Cut sets are very versatile. Here is an easy bullet point list of the uses and benefits:
- Cut sets come with a variety of file types to cover the file needs for many different types of machines. We include .ai, .dxf, .eps, .gsd, .pdf, and .svg.
- Our early "Cut sets" were called .svg files. These files are being replaced on LD. They only include .svg format
- Cut it files may often have many layers. Each layer will be able to be cut out individually.
- Cut it files are resizeable without a loss in resolution. There will be no pixelization ever. Files stay crisp and clean as they grow as big as you need.
- Cut it files often include score lines on projects that need folding
- If you LOVE the idea of Cut sets but don't have a cutting machine, you can use the .pdf files to print and cut the files with scissors.
- Once you purchase a cut it file, you can download the whole set at once (usually around 15 images) or you can access one image at a time.
We sell a variety of cut it sets:
- Cut sets: these are files that are meant to be flat and glue together in layers, much like a layered sticker would.
- Cut projects: these are files that are meant to be built into 3-D objects. Envelopes, cards, paper houses, and cupcake wrappers would be included in this category.
- Simple shapes: these are files that are simplisitic enough that there is only one layer. They are the easiest and fastest of the files to cut and make into projects of your own.
- Cut tiles: these are not cutting files at all but are meant to be used in cutting machines. They are small .jpg or .png graphic files of repeating designs that will "tile" themselves over and over to "fill" a shape or image in your cutting machine software.
- Print and cut: a print and cut file is a little more complicated. It includes a .png file that you print with your printer and a cutting file that you use to "cut around" that image. Every machine handles print and cut differently and it's up to you to learn your own machine and how it would handle a print and cut file.
- Thin fonts: a thin font is a single-line font.
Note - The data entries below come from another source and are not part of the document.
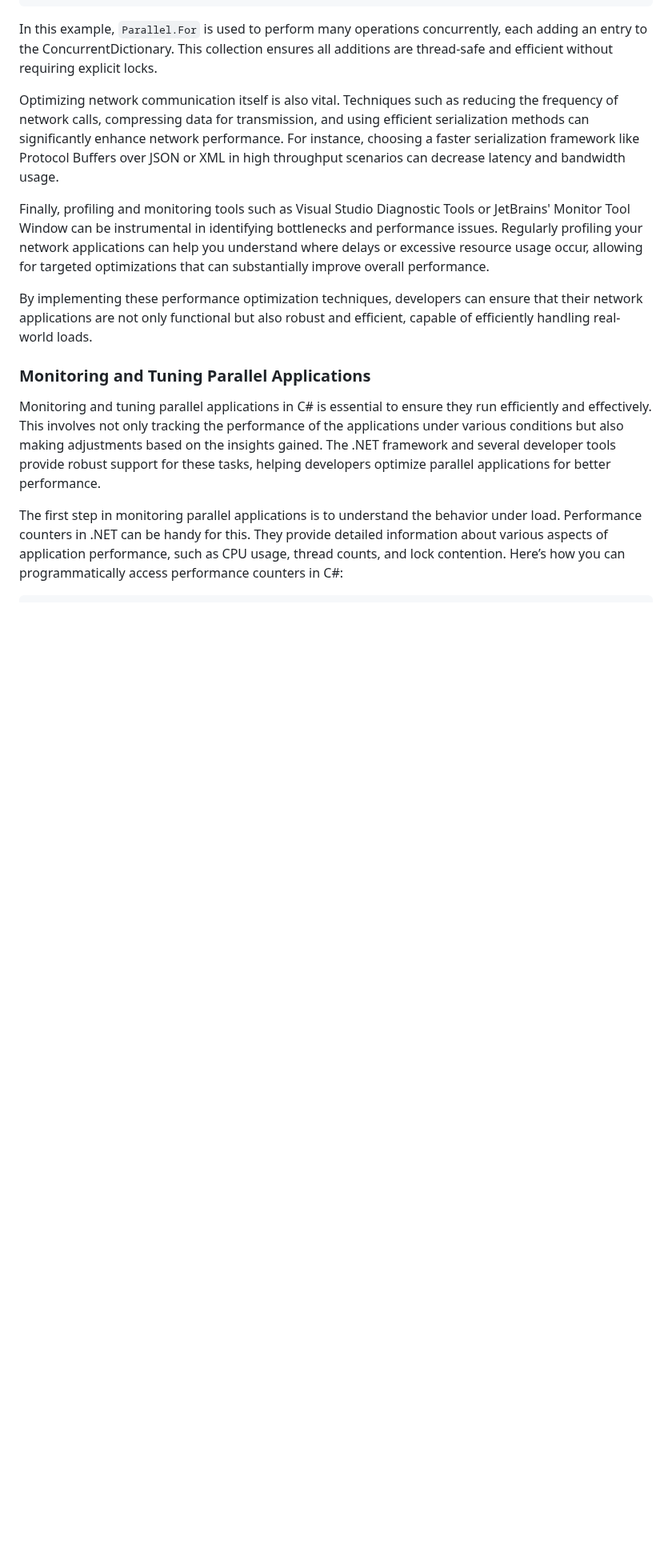
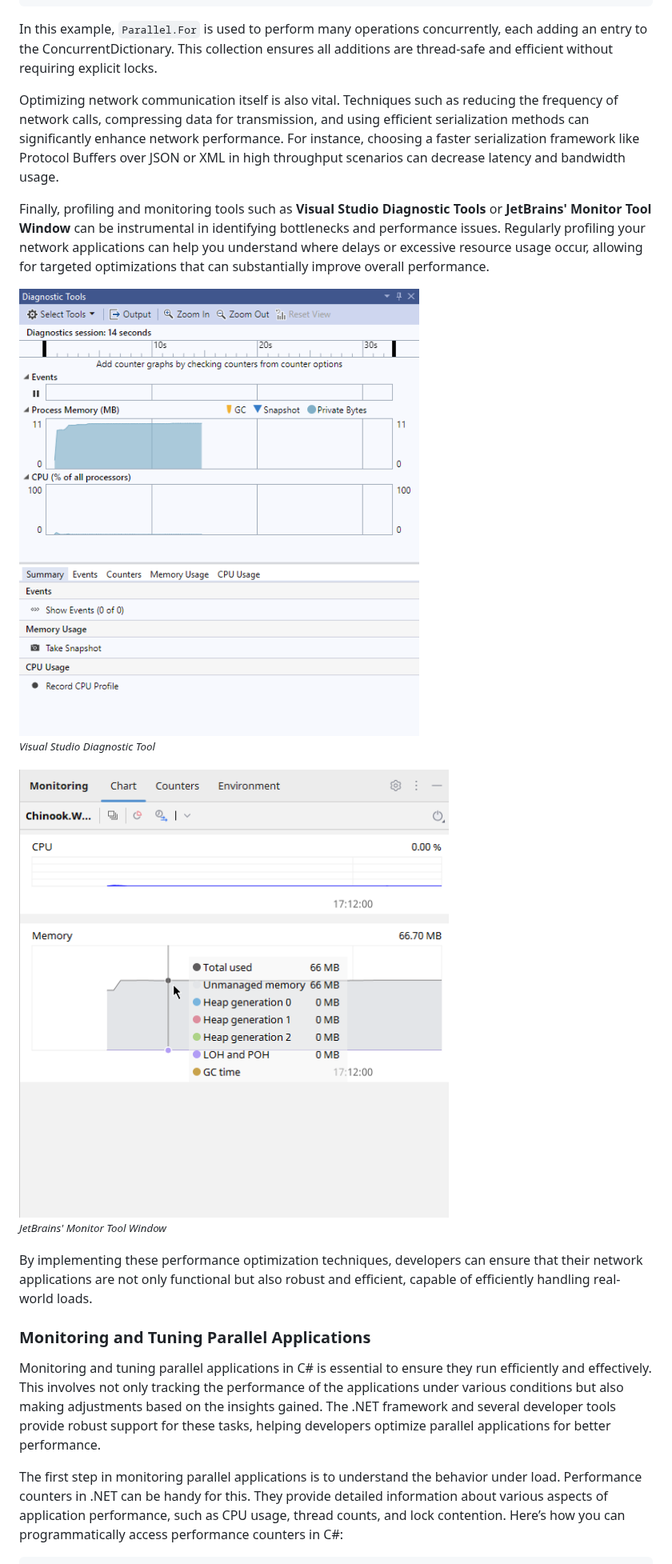
Before and after one commit to cwoodruff/book-network-programming-csharp, a Markdown page: Chapter05/chapter05.md, the part around one of its changes. Shown at 80% size. Rendered like a GitHub page; blank space fills up the shorter version.

Commit message:
added screenshots for tool callouts

```diff
--- a/Chapter05/chapter05.md
+++ b/Chapter05/chapter05.md
@@ -864,7 +873,13 @@ In this example, `Parallel.For` is used to perform many operations concurrently,
 
 Optimizing network communication itself is also vital. Techniques such as reducing the frequency of network calls, compressing data for transmission, and using efficient serialization methods can significantly enhance network performance. For instance, choosing a faster serialization framework like Protocol Buffers over JSON or XML in high throughput scenarios can decrease latency and bandwidth usage.
 
-Finally, profiling and monitoring tools such as Visual Studio Diagnostic Tools or JetBrains' Monitor Tool Window can be instrumental in identifying bottlenecks and performance issues. Regularly profiling your network applications can help you understand where delays or excessive resource usage occur, allowing for targeted optimizations that can substantially improve overall performance.
+Finally, profiling and monitoring tools such as **Visual Studio Diagnostic Tools** or **JetBrains' Monitor Tool Window** can be instrumental in identifying bottlenecks and performance issues. Regularly profiling your network applications can help you understand where delays or excessive resource usage occur, allowing for targeted optimizations that can substantially improve overall performance.
+
+![DiagnosticTools.png](Images%2FDiagnosticTools.png)\
+*<small>Visual Studio Diagnostic Tool</small>*
+
+![MonitoringToolWindow.png](Images%2FMonitoringToolWindow.png)\
+*<small>JetBrains' Monitor Tool Window</small>*
 
 By implementing these performance optimization techniques, developers can ensure that their network applications are not only functional but also robust and efficient, capable of efficiently handling real-world loads.
 
```
Also changed, not shown: other parts of Chapter05/chapter05.md (+10 -1 lines).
A person can put a pen, crayon, or a number of tools right into the "claw" of a cutting machine rather than a blade and use the machine to "draw" instead of "cut". When you do that with a regular font (.ttf or .otf) the machine traces the outline of the font so rather than having a single line, you get a double line. At this point thin fonts ONLY WORK with Make-the-Cut software.
- Sketches: a sketch is a file that you use with your cutting machine. Like thin fonts, you use a pen, crayon, pencil, or drawing implement in the "claw" of the cutting machine rather than a blade. The machine will draw whatever the sketch file is.
Examples of projects using cut it sets: